As I left the theatre with a group of friends after seeing Nicolas Winding Refn’s Drive, I was asked if I liked it. I said that I did, that I’m usually okay when a bit of substance is sacrificed in the name of style. Past examples of this exception include 300 (but only briefly), and Tarsem’s The Fall, although Drive is a far better film than either of these. While I didn’t immediately put my thoughts about the film to paper, I thought about the film for several days following. I even downloaded the soundtrack–something I inevitably end up regretting (I’m shaking a finger at my fourteen-year-old self for spending birthday money on the Forces of Nature soundtrack). Something about Drive stuck with me. Since I’ve been feeling the need to see something in theaters for the last week, and considering my distaste for sports film (including MMA, and baseball-themed films), I decided to give Refn’s film a second viewing.
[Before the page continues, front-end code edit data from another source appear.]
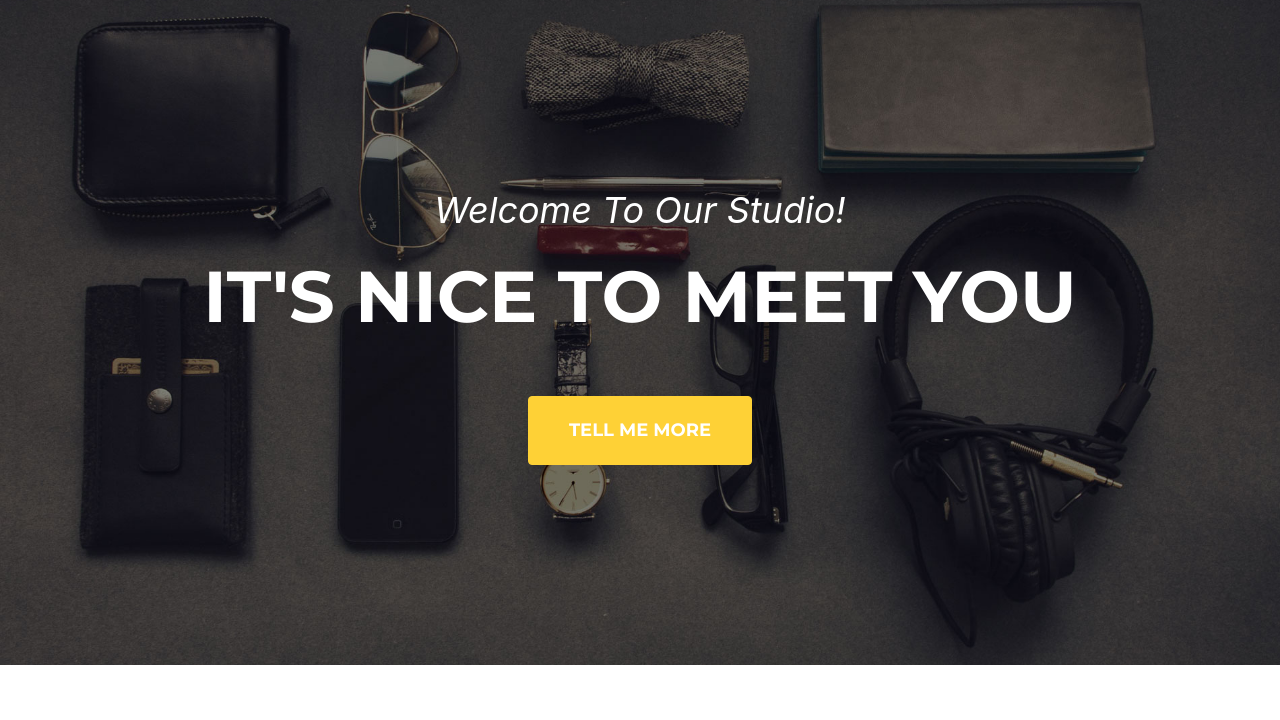
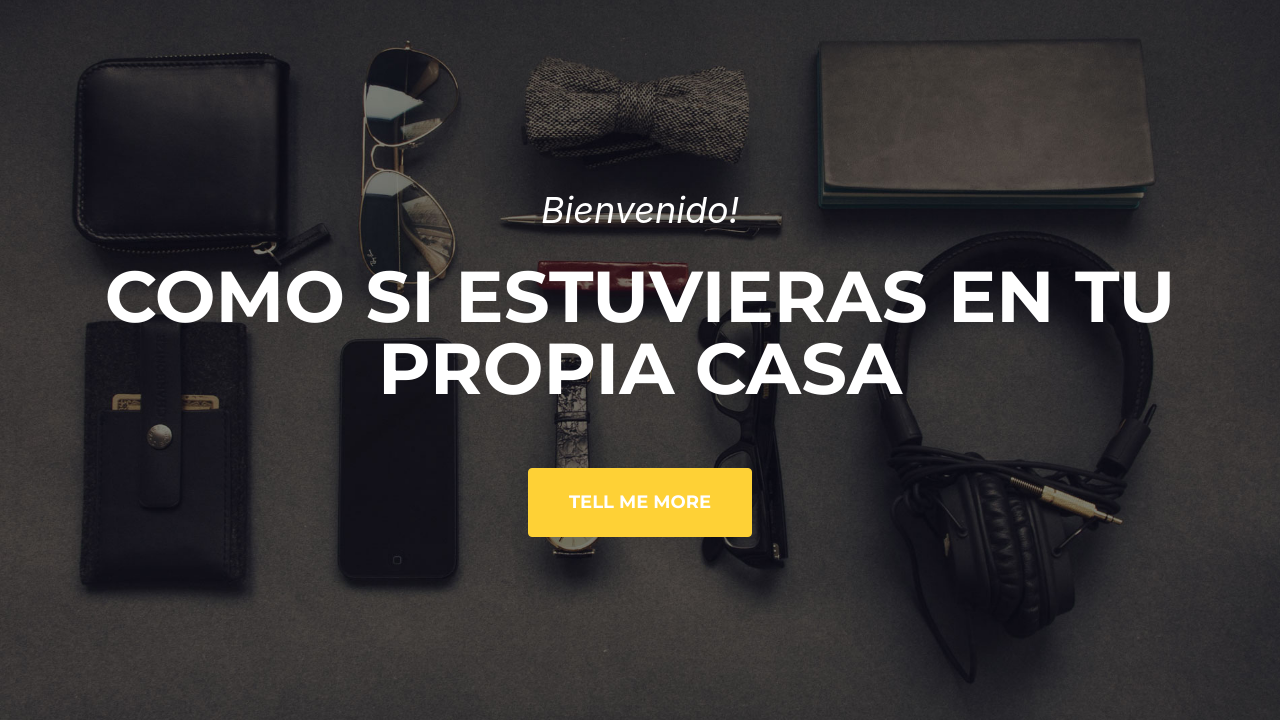
Before and after one commit to lucasmendez95/ejemplo-pagina-web, a plain HTML site: page index.html in a window 1280 px wide. Shown: the part 80-800 px from the top of the page. Drawn offline with nearby package versions, Linux system fonts and the light colour scheme; a web font is replaced by a local one.

Commit message:
Update index.html

```diff
--- a/index.html
+++ b/index.html
@@ -39,8 +39,8 @@
         <!-- Masthead-->
         <header class="masthead">
             <div class="container">
-                <div class="masthead-subheading">Welcome To Our Studio!</div>
-                <div class="masthead-heading text-uppercase">It's Nice To Meet You</div>
+                <div class="masthead-subheading">Bienvenido!</div>
+                <div class="masthead-heading text-uppercase">Como si estuvieras en tu propia casa</div>
                 <a class="btn btn-primary btn-xl text-uppercase js-scroll-trigger" href="#services">Tell Me More</a>
             </div>
         </header>
```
Leaving the theatre this time, I felt bad for my previous comment and no longer feel that Refn (or perhaps the credited writers, Hossein Amini for the script, and James Allis for the book) scarified substance for style. And that perhaps my opinion may have been skewed by reading A. O. Scott’s piece in the New York Times before seeing the film in the first place. While style certainly rides shotgun (yuk yuk) in Drive, there is thoughtful dialogue and meaningful character development. Cliches be damned. Any sort of romance wrapped around a heist film is subjected to certain constraints of the genre, inevitably concluding with the final question of, will they end up together, or won’t they? Refn makes it clear that the point of the film is not that some of these same devices or plot lines have been seen before. The film aims higher than that, and it succeeds.
For those weary of another filmmaker directing a love story backdropped by the gritty side of Los Angeles (or any other city for that matter), I can guarantee you a unique film, despite the constant homages to the likes of Michael Mann. The nature of the art of filmmaking often encourages the creation of, with allusions to, but ultimately not representative of its setting. Woody Allen’s New York, is not Martin Scorsese’s New York, for example. Refn has taken this pratice further than either of these directors. Calling a location or inanimate object a character within a film is something I’m not generally a fan of. But it’s impossible to call what Refn did to Los Angeles anything but that. His Los Angeles is neon. Its muggy, its filled with empty streets and sidewalks, only existing for those people in his story. Jack Kerouac called Los Angeles, “the loneliest and most brutal of American cities.” Refn seemed to take this description literally. Despite being in one of the most populated cities in the world, these characters couldn’t be more isolated, brutal, or longing for some sort of meaningful connection.
At the center, of course, is Ryan Gosling, an unnamed stunt driver for the movies, a prodigy at his craft, who moonlights as a getaway car driver. The film’s opening scene is pure driving joy, letting him show what he can do behind the wheel. He utilizes more than just speed and horsepower, but also dexterity and a firm understanding of when it is just best to turn off your headlights and stay put. His longed for connection comes in the form of his neighbor, Irene (Carey Mulligan), and her son Benicio. Irene’s husband, Standard (Oscar Isaac), is absent while he’s serving time in prison for an unnamed crime. Gosling’s and Irene’s relationship is innocently chaste, but there’s a sexual tension nonetheless. A tension that may never find a release after Standard is abruptly released from prison and returns home. He brings with him some serious baggage, a mounting debt—namely an amount owed that threatens Irene and Benicio’s safety, the longer Standard is unable to repay it. Gosling offers to help Standard settle the debt in the form of one last job. Enter: the mob, a bag of cash, vendettas, betrayals, and non-sexualized nudity.
With these basics understood, it’s easy to imagine how Refn could veer into films like those of Oliver Megaton or Louis Leterrier. But his skill as a director (and a true testament to the script) becomes evident as he elevates the conceivably mundane to pure cinematic pleasure. And not the guilty kind either. Surrounding the admiring couple is a cast of supporting characters, all of which are interesting enough to warrant an entire film about them. Bryan Cranston deserves a special mention for his turn as a kindly, but rough-around-the-edges mentor for the Driver. As does a wide-eyed Christina Hendricks who’s taciturn role as a smaller player in the seedy underworld doesn’t offer many lines, but has a constantly commanding presence.
The brutality of the film, and understand, there is fork-in-the-eye, shotgun-to-the-head violence, remains a stumbling block for the more conservative. And while calling it “artful” is a stretch for even the most desensitized movie-goers, it does serve an ugly purpose as its sudden , often unpredicted presence provides the film with a necessary staccato that saves the film from getting lost in less worthy pursuits. The violence cannot be disassociated from the film’s style. And it’s this style, combined with outstanding performances, that raises Drive above its peers.